class and object


The classes are the most important feature of C++ that leads to Object Oriented programming. Class is a user defined data type, which holds its own data members and member functions, which can be accessed and used by creating instance of that class. The variables inside class definition are called as data members and the functions are called member functions. For example : Class of birds, all birds can fly and they all have wings and beaks. So here flying is a behavior and wings and beaks are part of their characteristics. And there are many different birds in this class with different names but they all posses this behavior and characteristics. Similarly, class is just a blue print, which declares and defines characteristics and behavior, namely data members and member functions respectively. And all objects of this class will share these characteristics and behavior.

More about class


1. Class name must start with an uppercase letter(Although this is not mandatory). If class name is made of more than one word, then first letter of each word must be in uppercase.
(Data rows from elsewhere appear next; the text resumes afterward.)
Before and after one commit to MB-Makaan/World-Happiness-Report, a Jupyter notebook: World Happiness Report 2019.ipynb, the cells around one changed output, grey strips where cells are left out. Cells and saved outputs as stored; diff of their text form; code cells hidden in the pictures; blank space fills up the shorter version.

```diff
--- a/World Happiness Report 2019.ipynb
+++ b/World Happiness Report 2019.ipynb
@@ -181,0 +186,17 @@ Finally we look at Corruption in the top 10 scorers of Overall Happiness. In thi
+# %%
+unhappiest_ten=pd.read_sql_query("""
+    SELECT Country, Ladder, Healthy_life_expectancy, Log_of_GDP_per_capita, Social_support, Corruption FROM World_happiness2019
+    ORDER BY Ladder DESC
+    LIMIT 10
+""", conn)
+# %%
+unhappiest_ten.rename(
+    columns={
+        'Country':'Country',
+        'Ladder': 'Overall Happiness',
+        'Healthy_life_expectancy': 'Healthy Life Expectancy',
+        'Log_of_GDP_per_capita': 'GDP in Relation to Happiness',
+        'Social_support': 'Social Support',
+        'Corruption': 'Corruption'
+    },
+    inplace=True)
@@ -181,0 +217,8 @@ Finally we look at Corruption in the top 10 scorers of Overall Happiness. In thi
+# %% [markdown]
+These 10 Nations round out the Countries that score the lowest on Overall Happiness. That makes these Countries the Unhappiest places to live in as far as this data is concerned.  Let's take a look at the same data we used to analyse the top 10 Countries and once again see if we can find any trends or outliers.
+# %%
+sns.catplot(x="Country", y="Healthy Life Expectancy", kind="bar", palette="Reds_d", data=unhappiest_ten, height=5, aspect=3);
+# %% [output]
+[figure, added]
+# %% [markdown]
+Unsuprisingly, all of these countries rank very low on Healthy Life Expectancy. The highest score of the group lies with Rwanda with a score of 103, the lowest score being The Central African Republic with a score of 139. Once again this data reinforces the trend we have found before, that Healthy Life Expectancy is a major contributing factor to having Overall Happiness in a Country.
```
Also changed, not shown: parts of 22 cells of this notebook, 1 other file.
Example, 2. class Study, class StudyTonight etc 3. Classes contain, data members and member functions, and the access of these data members and variable depends on the access specifiers (discussed in next section). 4. Class's member functions can be defined inside the class definition or outside the class definition. 5. Class in C++ are similar to structures in C, the only difference being, class defaults to private access control, where as structure defaults to public. 6. All the features of OOPS, revolve around classes in C++. Inheritance, Encapsulation, Abstraction etc. 7. Objects of class holds separate copies of data members. We can create as many objects of a class as we need. 8. Classes do posses more characteristics, like we can create abstract classes, immutable classes, all this we will study later.

Example


Class is mere a blueprint or a template. No storage is assigned when we define a class. Objects are instances of class, which holds the data variables declared in class and the member functions work on these class objects.
                #include 
                        #include
                        using namespace std;
                        
                        // Class Declaration
                        
                        class person {
                            //Access - Specifier
                        public:
                        
                            //Variable Declaration
                            string name;
                            int number;
                        };
                        
                        //Main Function
                        
                        int main() {
                            // Object Creation For Class
                            person obj;
                        
                            //Get Input Values For Object Varibales
                            cout << "Enter the Name :";
                            cin >> obj.name;
                        
                            cout << "Enter the Number :";
                            cin >> obj.number;
                        
                            //Show the Output
                            cout << obj.name << ": " << obj.number << endl;
                        
                            getch();
                            return 0;
                        }
                        
               
            
        
Sample Output
Enter the Name :Byron
Enter the Number :100
Byron: 100

class vs structure


In C++, a structure is same as class except the following differences: 1) Members of a class are private by default and members of struct are public by default. For example program 1 fails in compilation and program 2 works fine.
    // Program 1
    #include 
     
    class Test {
        int x; // x is private
    };
    int main()
    {
      Test t;
      t.x = 20; // compiler error because x is private
      getchar();
      return 0;
    }
    Run on IDE
    // Program 2
    #include 
     
    struct Test {
        int x; // x is public
    };
    int main()
    {
      Test t;
      t.x = 20; // works fine because x is public
      getchar();
      return 0;
    }
    
  
2) When deriving a struct from a class/struct, default access-specifier for a base class/struct is public. And when deriving a class, default access specifier is private. For example program 3 fails in compilation and program 4 works fine.
      // Program 3
      #include 
       
      class Base {
      public:
          int x;
      };
       
      class Derived : Base { }; // is equilalent to class Derived : private Base {}
       
      int main()
      {
        Derived d;
        d.x = 20; // compiler error becuase inheritance is private
        getchar();
        return 0;
      }
      Run on IDE
      // Program 4
      #include 
       
      class Base {
      public:
          int x;
      };
       
      struct Derived : Base { }; // is equilalent to struct Derived : public Base {}
       
      int main()
      {
        Derived d;
        d.x = 20; // works fine becuase inheritance is public
        getchar();
        return 0;
      }